Work instruction => In the data, extract each line that holds the string "children".

(Itemized modification records)
┄┄┄┄┄┄┄┄┄┄┄┄┄┄┄┄┄┄┄┄

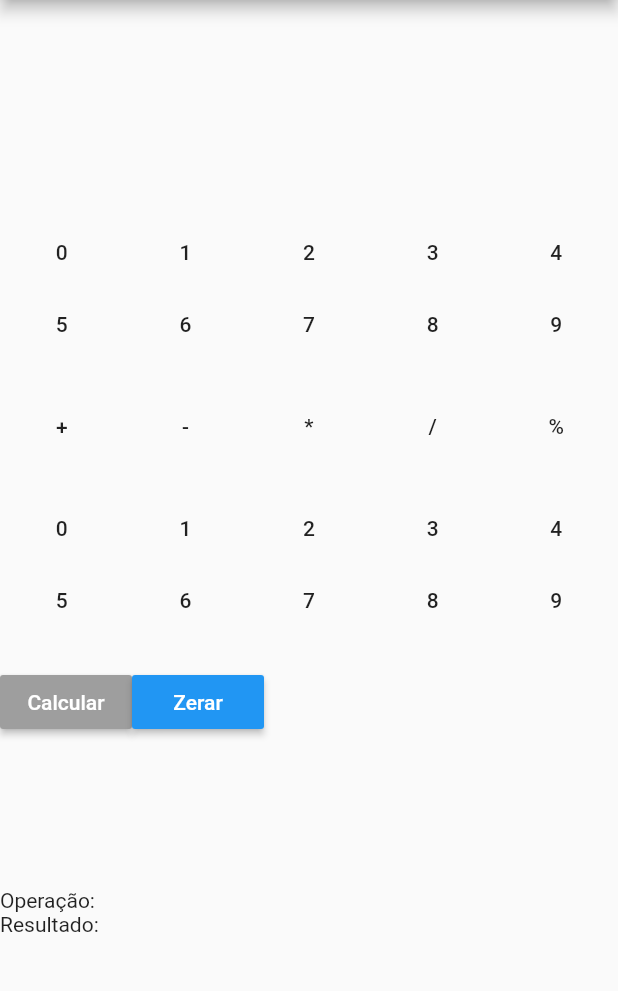
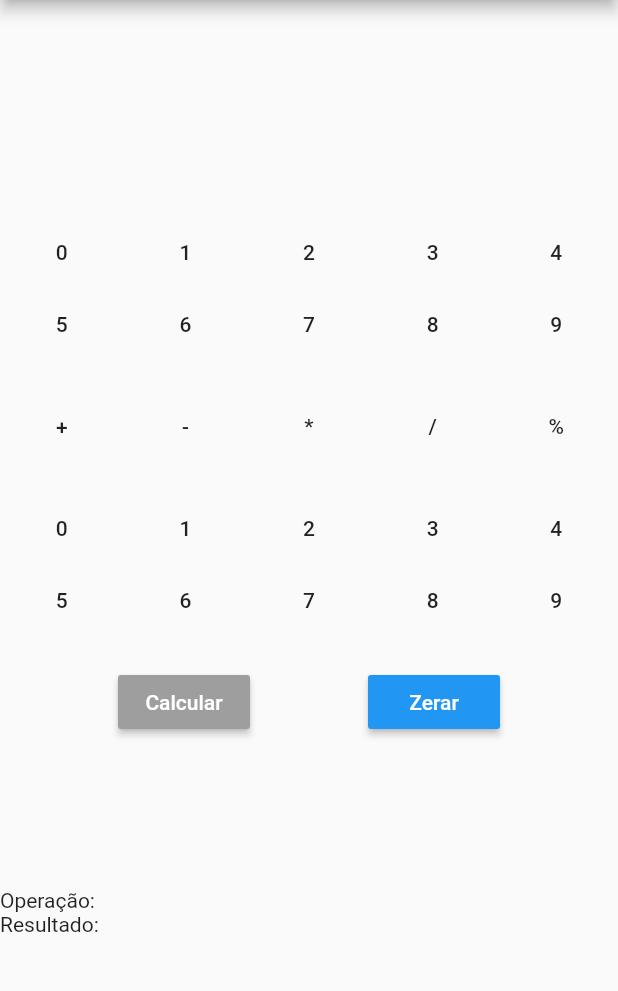
Before and after one commit to jonatafranca/Calculadora, a Flutter app: the screen it shows after launch, on a phone screen of 412 x 824 dp, the part 84-1075 px from its top. Run offline on Flutter 3.47's test engine with Material 2 defaults, Android fonts, the phone set to English and light mode, and no system bars.

Commit message:
align and test

```diff
--- a/lib/main.dart
+++ b/lib/main.dart
@@ -267,7 +267,9 @@ class _MyHomePageState extends State<MyHomePage> {
               width: 20,
               height: 20,
             ),
-            Row(children: <Widget>[
+            Row(
+                mainAxisAlignment: MainAxisAlignment.spaceEvenly,
+                children: <Widget>[
                   MaterialButton(
                     color: Colors.grey,
                     textColor: Colors.white,
```
Also changed, not shown: 1 other file. Lines whose indentation alone changed are shown as unchanged.
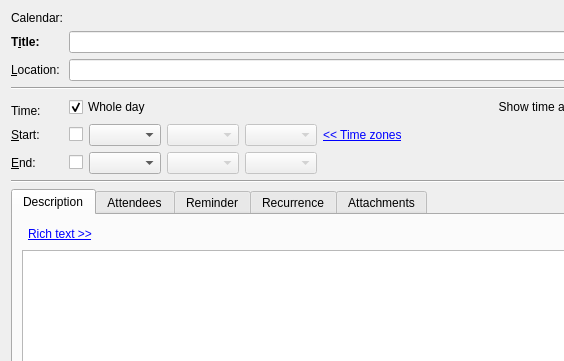
Above: incidenceeditors/incidenceeditor-ng/eventortododesktop.ui from chusopr/kdepim-ktimetracker-akonadi before the change; both pictures show x 0 to 564 and y 0 to 361 of the 648 by 501 pixel window. Below: the same form after it.
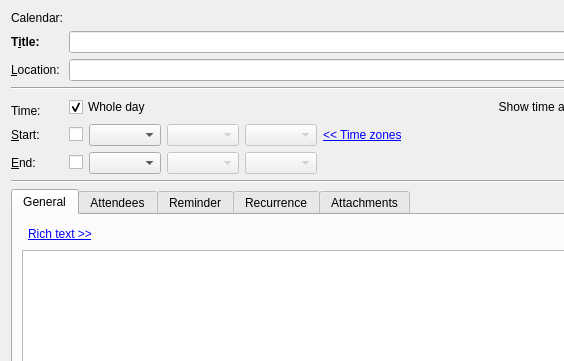
That is the form after the change. The open tabs and pages were chosen to show the change. Custom widgets are drawn as their Qt base class.

Commit message: Rename the first tab to general.

What changed in the file:
```diff
--- a/incidenceeditors/incidenceeditor-ng/eventortododesktop.ui
+++ b/incidenceeditors/incidenceeditor-ng/eventortododesktop.ui
@@ -415,7 +415,7 @@
      </property>
      <widget class="QWidget" name="tab_4">
       <attribute name="title">
-       <string>Description</string>
+       <string>General</string>
       </attribute>
       <layout class="QGridLayout" name="gridLayout_2">
        <item row="0" column="0" colspan="4">
```
Left out of the diff: 2 changed lines with no effect on the pictures.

┄┄┄┄┄┄┄┄┄┄┄┄┄┄┄┄┄┄┄┄

Written response =>
-            Row(children: <Widget>[
+                children: <Widget>[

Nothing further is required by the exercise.